From her found-sound DJ mixes to her experimental albums based on French novels and Greek tragedies, Julia Holter seems very much the serious artist.
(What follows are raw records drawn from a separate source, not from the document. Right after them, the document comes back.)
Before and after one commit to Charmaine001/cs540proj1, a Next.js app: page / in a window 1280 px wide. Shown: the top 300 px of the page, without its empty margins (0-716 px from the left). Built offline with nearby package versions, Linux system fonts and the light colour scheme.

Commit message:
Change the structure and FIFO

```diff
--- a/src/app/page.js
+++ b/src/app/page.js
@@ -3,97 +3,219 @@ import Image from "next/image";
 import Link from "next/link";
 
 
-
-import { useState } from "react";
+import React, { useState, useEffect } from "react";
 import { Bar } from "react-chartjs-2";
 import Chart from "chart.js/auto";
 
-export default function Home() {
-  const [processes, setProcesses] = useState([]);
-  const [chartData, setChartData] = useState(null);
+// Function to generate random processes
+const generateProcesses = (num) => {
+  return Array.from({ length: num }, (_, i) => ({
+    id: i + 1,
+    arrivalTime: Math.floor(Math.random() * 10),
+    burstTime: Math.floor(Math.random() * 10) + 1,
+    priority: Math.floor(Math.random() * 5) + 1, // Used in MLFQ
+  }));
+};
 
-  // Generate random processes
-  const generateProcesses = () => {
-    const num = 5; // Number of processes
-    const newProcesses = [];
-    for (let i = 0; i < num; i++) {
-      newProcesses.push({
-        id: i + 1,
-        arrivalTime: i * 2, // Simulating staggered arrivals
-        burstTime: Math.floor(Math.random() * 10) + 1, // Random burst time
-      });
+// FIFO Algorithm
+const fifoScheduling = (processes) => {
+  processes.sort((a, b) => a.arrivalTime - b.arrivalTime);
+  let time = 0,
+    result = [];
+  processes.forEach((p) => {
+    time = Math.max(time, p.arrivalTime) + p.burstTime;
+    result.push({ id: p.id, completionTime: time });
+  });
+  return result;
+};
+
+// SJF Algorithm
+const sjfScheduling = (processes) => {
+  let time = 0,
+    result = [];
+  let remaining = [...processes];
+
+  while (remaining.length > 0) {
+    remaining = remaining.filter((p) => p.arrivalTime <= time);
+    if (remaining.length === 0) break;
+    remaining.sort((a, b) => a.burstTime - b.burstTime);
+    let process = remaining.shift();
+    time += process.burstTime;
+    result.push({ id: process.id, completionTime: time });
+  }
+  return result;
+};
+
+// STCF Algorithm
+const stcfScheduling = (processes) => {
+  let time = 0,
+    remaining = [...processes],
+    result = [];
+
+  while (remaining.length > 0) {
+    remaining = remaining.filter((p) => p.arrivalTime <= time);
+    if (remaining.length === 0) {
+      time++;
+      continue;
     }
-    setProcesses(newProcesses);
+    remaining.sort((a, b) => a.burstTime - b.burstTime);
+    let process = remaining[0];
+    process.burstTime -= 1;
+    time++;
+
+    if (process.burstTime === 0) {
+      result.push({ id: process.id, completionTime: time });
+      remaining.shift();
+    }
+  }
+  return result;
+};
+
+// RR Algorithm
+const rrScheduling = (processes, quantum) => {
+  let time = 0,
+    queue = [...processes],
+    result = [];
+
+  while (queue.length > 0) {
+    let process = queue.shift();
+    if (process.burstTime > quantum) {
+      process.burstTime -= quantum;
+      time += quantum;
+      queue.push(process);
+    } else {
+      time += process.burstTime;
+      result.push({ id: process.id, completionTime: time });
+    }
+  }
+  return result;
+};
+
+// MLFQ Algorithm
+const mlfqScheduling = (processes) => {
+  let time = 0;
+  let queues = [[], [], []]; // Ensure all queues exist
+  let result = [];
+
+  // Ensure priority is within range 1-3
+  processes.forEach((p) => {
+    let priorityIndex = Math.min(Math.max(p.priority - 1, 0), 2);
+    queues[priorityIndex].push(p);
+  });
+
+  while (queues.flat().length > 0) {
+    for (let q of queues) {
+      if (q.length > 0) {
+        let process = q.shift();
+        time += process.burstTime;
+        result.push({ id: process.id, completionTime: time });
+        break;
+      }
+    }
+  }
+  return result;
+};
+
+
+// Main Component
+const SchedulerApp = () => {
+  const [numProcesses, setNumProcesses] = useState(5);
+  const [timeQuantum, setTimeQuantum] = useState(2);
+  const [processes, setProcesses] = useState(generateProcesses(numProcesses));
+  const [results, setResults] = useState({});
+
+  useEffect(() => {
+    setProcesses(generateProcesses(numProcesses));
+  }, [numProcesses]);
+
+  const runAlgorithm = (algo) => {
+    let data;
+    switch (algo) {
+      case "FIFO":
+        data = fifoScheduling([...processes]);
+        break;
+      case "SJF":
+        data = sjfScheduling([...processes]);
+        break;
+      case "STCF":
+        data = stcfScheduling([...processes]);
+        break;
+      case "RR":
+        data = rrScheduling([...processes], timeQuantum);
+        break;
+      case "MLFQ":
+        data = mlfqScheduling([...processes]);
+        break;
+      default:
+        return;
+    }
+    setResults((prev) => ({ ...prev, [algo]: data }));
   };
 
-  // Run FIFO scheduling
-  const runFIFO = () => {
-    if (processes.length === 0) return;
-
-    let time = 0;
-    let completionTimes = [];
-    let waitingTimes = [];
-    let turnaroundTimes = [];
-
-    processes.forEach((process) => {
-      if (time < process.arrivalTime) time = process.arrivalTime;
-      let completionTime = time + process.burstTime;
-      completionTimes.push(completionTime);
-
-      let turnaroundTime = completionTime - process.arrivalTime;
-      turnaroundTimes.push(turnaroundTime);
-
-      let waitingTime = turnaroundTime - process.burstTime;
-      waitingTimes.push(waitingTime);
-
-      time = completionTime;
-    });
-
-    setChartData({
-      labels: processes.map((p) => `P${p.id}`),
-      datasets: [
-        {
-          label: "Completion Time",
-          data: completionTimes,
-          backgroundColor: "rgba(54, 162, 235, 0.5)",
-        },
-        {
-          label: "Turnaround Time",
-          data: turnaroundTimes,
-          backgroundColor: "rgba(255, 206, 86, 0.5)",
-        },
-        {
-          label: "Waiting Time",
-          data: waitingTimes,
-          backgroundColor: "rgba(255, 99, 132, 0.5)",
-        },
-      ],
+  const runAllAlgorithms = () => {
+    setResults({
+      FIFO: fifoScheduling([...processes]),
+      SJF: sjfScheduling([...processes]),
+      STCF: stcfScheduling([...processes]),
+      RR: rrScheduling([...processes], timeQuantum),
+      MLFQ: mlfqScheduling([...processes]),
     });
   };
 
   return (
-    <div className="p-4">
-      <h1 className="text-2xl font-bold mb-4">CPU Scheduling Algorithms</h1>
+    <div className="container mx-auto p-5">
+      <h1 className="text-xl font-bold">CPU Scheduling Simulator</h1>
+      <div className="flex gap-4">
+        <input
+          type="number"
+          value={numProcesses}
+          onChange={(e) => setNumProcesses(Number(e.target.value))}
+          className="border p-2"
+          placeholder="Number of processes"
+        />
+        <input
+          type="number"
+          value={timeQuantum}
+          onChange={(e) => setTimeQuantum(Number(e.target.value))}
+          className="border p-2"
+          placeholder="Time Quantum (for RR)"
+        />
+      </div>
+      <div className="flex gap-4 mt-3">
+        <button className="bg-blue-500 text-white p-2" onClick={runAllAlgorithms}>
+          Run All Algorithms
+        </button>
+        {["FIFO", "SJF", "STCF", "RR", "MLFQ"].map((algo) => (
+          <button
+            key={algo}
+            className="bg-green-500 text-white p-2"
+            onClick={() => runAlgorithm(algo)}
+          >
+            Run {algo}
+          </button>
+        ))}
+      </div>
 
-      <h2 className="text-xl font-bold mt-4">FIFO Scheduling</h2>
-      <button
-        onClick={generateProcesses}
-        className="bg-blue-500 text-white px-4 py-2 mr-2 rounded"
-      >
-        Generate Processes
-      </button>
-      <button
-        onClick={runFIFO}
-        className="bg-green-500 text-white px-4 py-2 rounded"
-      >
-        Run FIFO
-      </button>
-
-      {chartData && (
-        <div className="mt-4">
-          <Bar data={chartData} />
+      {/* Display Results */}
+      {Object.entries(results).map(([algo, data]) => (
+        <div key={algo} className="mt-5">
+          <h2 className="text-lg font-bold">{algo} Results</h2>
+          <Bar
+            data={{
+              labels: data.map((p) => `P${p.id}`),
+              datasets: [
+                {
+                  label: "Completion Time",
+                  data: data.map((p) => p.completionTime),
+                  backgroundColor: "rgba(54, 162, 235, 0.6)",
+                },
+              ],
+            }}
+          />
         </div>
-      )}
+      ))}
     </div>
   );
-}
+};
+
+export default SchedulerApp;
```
But she has always done beautiful melodies, and never more so than here

Alexis Petridis

24, Sep, 2015 @2:00 PM

Article image
Julia Holter – review

Both pristine and deranged, Julia Holter drapes herself in mystery and transforms herself when she takes to the stage

Ben Beaumont-Thomas

21, Aug, 2013 @9:12 AM

Julia Holter: Ekstasis – review
Julia Holter's sophisticated, cerebral pop may not be for everyone, but it casts something of a spell on Michael Hann

Michael Hann

29, Nov, 2012 @11:45 PM

Julia Holter: Ekstasis – review
Julia Holter invites comparisons with Grimes and Laurie Anderson on her classy second album, writes Kitty Empire

Kitty Empire

02, Dec, 2012 @12:05 AM

Article image
Julia Holter; Joanna Newsom – review
Two of left-field music’s most fascinating stars underline why this has been a special year for odd pop with a high IQ

Kitty Empire

15, Nov, 2015 @9:00 AM

Article image
Julia Holter: Aviary review – sonic beauty and brains in a 90-minute epic
Holter’s album is complex, with bits of avant-garde experimentation, but it’s always appealing

Rachel Aroesti

26, Oct, 2018 @8:00 AM

Article image
Julia Holter: Loud City Song – review
Julia Holter ruminates on the shallow world of celebrity-obsessed media and the ultimate futility of it all, writes Harriet Gibsone

Harriet Gibsone

15, Aug, 2013 @8:15 PM